Please set down the data again exactly, minus the pictures.

+---+

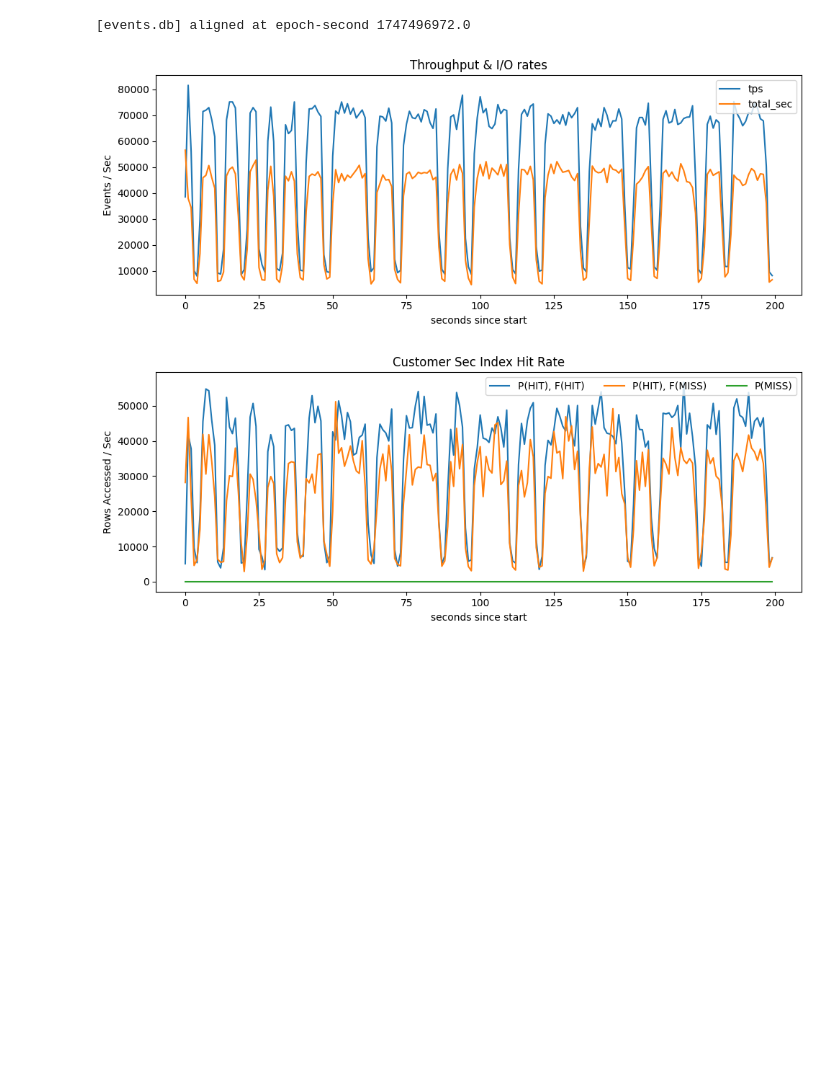
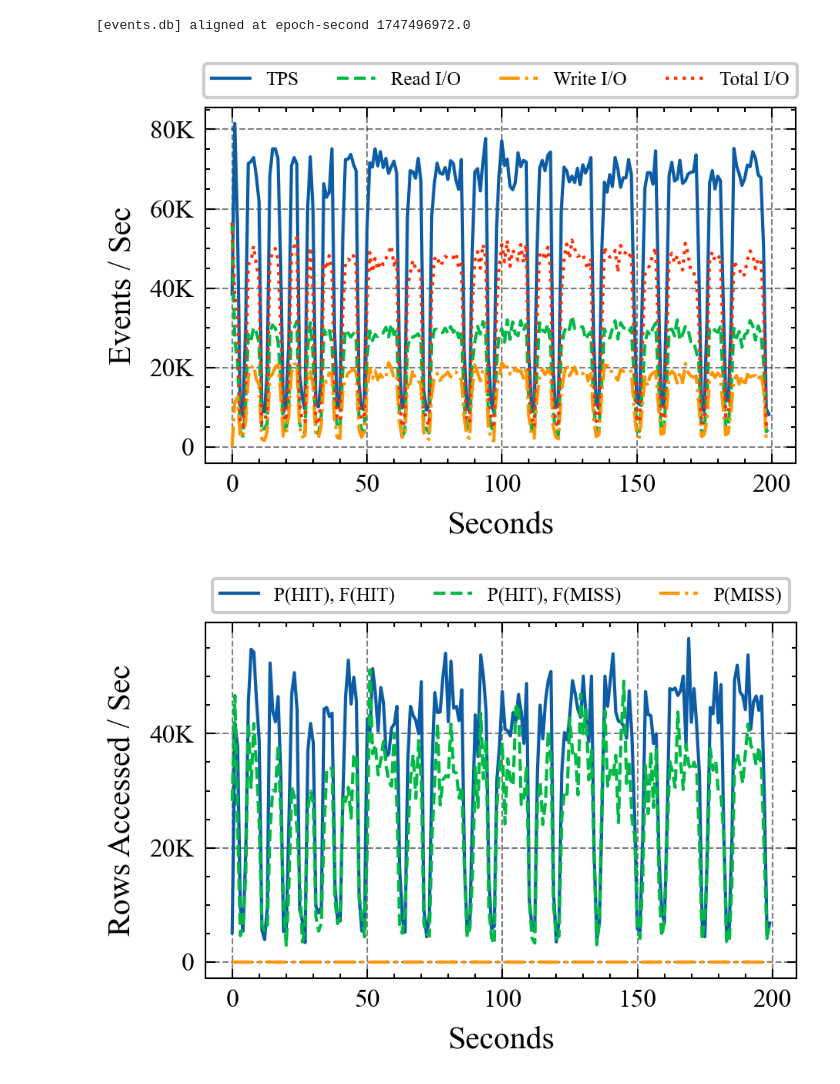
Before and after one commit to rotaki/FosterBtree, a Jupyter notebook: plot_tpcc_detail.ipynb, the cells around one changed output. Cells and saved outputs as stored; diff of their text form; code cells hidden in the pictures; blank space fills up the shorter version.

Commit message:
tpcc plot detail

```diff
--- a/plot_tpcc_detail.ipynb
+++ b/plot_tpcc_detail.ipynb
@@ -137,6 +2,9 @@ def print_db(db_path, start_ts_ns=None, end_ts_ns=None, print_rows=PRINT_ROWS):
 import duckdb, matplotlib.pyplot as plt
 from IPython.display import display
 from matplotlib.ticker import FuncFormatter
+
+plt.style.use('custom_plt_sytle.mplstyle')
+
 
 class EventDB:
     # ── construction ───────────────────────────────────────────
@@ -203,20 +71,33 @@ class EventDB:
         print(f"[{self.path}] aligned at epoch-second {first}")
 
         # ── 1. throughput / I-O ────────────────────────────────
-        fig1, ax1 = plt.subplots(figsize=(10,4))
+        # fig1, ax1 = plt.subplots(figsize=(10,4))
+        fig1, ax1 = plt.subplots()
         for col in show_cols:
             if col in rates.columns:
-                ax1.plot(rates["t"], rates[col], label=col)
-        ax1.set_xlabel("seconds since start")
+                if col == "tps":
+                    label = "TPS"
+                elif col == "read_sec":
+                    label = "Read I/O"
+                elif col == "write_sec":
+                    label = "Write I/O"
+                elif col == "total_sec":
+                    label = "Total I/O"
+                else:
+                    raise ValueError(f"Unknown column: {col}")
+                ax1.plot(rates["t"], rates[col], label=label)
+        ax1.set_xlabel("Seconds")
         ax1.set_ylabel("Events / Sec")
-        ax1.set_title("Throughput & I/O rates")
+        # ax1.set_title("Throughput & I/O rates")
         ax1.legend()
-        fig1.tight_layout()
+        # fig1.tight_layout()
+        ax1.legend(ncol=4, loc='upper center', bbox_to_anchor=(0.5, 1.15))
         ax1.yaxis.set_major_formatter(FuncFormatter(thousands_formatter))
 
         # ── 2 & 3. sec_index_hit_rate ──────────────────────────
         for cont in containers:
-            fig2, ax2 = plt.subplots(figsize=(10,4))
+            # fig2, ax2 = plt.subplots(figsize=(10,4))
+            fig2, ax2 = plt.subplots()
             for field in ("h","f","p"):
                 sub = secidx[secidx["container"] == cont]
                 if field == "h" :
@@ -226,15 +107,17 @@ class EventDB:
                 elif field == "p" :
                     label = f"P(MISS)"
                 ax2.plot(sub["t"], sub[field], label=label)
-            ax2.set_xlabel("seconds since start")
+            ax2.set_xlabel("Seconds")
             ax2.set_ylabel("Rows Accessed / Sec")
             if cont == 6:
                 title = "Customer Sec Index Hit Rate"
             elif cont == 8:
                 title = "Order Sec Index Hit Rate"
-            ax2.set_title(title)
+            # ax2.set_title(title)
             ax2.legend(ncol=3)
-            fig2.tight_layout()
+            # fig2.tight_layout()
+            ax2.legend(ncol=3, loc='upper center', bbox_to_anchor=(0.5, 1.15))
+            ax2.yaxis.set_major_formatter(FuncFormatter(thousands_formatter))
 
         plt.show()
 
@@ -254,15 +137,17 @@ def thousands_formatter(x, pos):
     # For values over 99, it will print normally (e.g. 100K)
     if x == 0:
         return '0'
+    if x < 10000:
+        return f'{int(x/1000):01d}K'
     return f'{int(x/1000):02d}K'
 # %%
 # one connection, many calls
 db = EventDB("events.db")
 
-# db.plot()                           # default everything
-db.plot(show_cols=("tps","total_sec"), containers=(6,))   # custom view
+db.plot()                           # default everything
+# db.plot(show_cols=("tps","total_sec"), containers=(6,))   # custom view
 # db.preview(rows=5)                  # peek at raw rows
 # %% [output]
 [events.db] aligned at epoch-second 1747496972.0
-[figure, old version]
+[figure, new version]
-[figure, old version]
+[figure, new version]
```
Also changed, not shown: parts of 3 cells of this notebook.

+---+

_OUTPUT OF THE TASK_
Before and after one commit to rotaki/FosterBtree, a Jupyter notebook: plot_tpcc_detail.ipynb, the cells around one changed output. Cells and saved outputs as stored; diff of their text form; code cells hidden in the pictures; blank space fills up the shorter version.

Commit message:
tpcc plot detail

```diff
--- a/plot_tpcc_detail.ipynb
+++ b/plot_tpcc_detail.ipynb
@@ -137,6 +2,9 @@ def print_db(db_path, start_ts_ns=None, end_ts_ns=None, print_rows=PRINT_ROWS):
 import duckdb, matplotlib.pyplot as plt
 from IPython.display import display
 from matplotlib.ticker import FuncFormatter
+
+plt.style.use('custom_plt_sytle.mplstyle')
+
 
 class EventDB:
     # ── construction ───────────────────────────────────────────
@@ -203,20 +71,33 @@ class EventDB:
         print(f"[{self.path}] aligned at epoch-second {first}")
 
         # ── 1. throughput / I-O ────────────────────────────────
-        fig1, ax1 = plt.subplots(figsize=(10,4))
+        # fig1, ax1 = plt.subplots(figsize=(10,4))
+        fig1, ax1 = plt.subplots()
         for col in show_cols:
             if col in rates.columns:
-                ax1.plot(rates["t"], rates[col], label=col)
-        ax1.set_xlabel("seconds since start")
+                if col == "tps":
+                    label = "TPS"
+                elif col == "read_sec":
+                    label = "Read I/O"
+                elif col == "write_sec":
+                    label = "Write I/O"
+                elif col == "total_sec":
+                    label = "Total I/O"
+                else:
+                    raise ValueError(f"Unknown column: {col}")
+                ax1.plot(rates["t"], rates[col], label=label)
+        ax1.set_xlabel("Seconds")
         ax1.set_ylabel("Events / Sec")
-        ax1.set_title("Throughput & I/O rates")
+        # ax1.set_title("Throughput & I/O rates")
         ax1.legend()
-        fig1.tight_layout()
+        # fig1.tight_layout()
+        ax1.legend(ncol=4, loc='upper center', bbox_to_anchor=(0.5, 1.15))
         ax1.yaxis.set_major_formatter(FuncFormatter(thousands_formatter))
 
         # ── 2 & 3. sec_index_hit_rate ──────────────────────────
         for cont in containers:
-            fig2, ax2 = plt.subplots(figsize=(10,4))
+            # fig2, ax2 = plt.subplots(figsize=(10,4))
+            fig2, ax2 = plt.subplots()
             for field in ("h","f","p"):
                 sub = secidx[secidx["container"] == cont]
                 if field == "h" :
@@ -226,15 +107,17 @@ class EventDB:
                 elif field == "p" :
                     label = f"P(MISS)"
                 ax2.plot(sub["t"], sub[field], label=label)
-            ax2.set_xlabel("seconds since start")
+            ax2.set_xlabel("Seconds")
             ax2.set_ylabel("Rows Accessed / Sec")
             if cont == 6:
                 title = "Customer Sec Index Hit Rate"
             elif cont == 8:
                 title = "Order Sec Index Hit Rate"
-            ax2.set_title(title)
+            # ax2.set_title(title)
             ax2.legend(ncol=3)
-            fig2.tight_layout()
+            # fig2.tight_layout()
+            ax2.legend(ncol=3, loc='upper center', bbox_to_anchor=(0.5, 1.15))
+            ax2.yaxis.set_major_formatter(FuncFormatter(thousands_formatter))
 
         plt.show()
 
@@ -254,15 +137,17 @@ def thousands_formatter(x, pos):
     # For values over 99, it will print normally (e.g. 100K)
     if x == 0:
         return '0'
+    if x < 10000:
+        return f'{int(x/1000):01d}K'
     return f'{int(x/1000):02d}K'
 # %%
 # one connection, many calls
 db = EventDB("events.db")
 
-# db.plot()                           # default everything
-db.plot(show_cols=("tps","total_sec"), containers=(6,))   # custom view
+db.plot()                           # default everything
+# db.plot(show_cols=("tps","total_sec"), containers=(6,))   # custom view
 # db.preview(rows=5)                  # peek at raw rows
 # %% [output]
 [events.db] aligned at epoch-second 1747496972.0
-[figure, old version]
+[figure, new version]
-[figure, old version]
+[figure, new version]
```
Also changed, not shown: parts of 3 cells of this notebook.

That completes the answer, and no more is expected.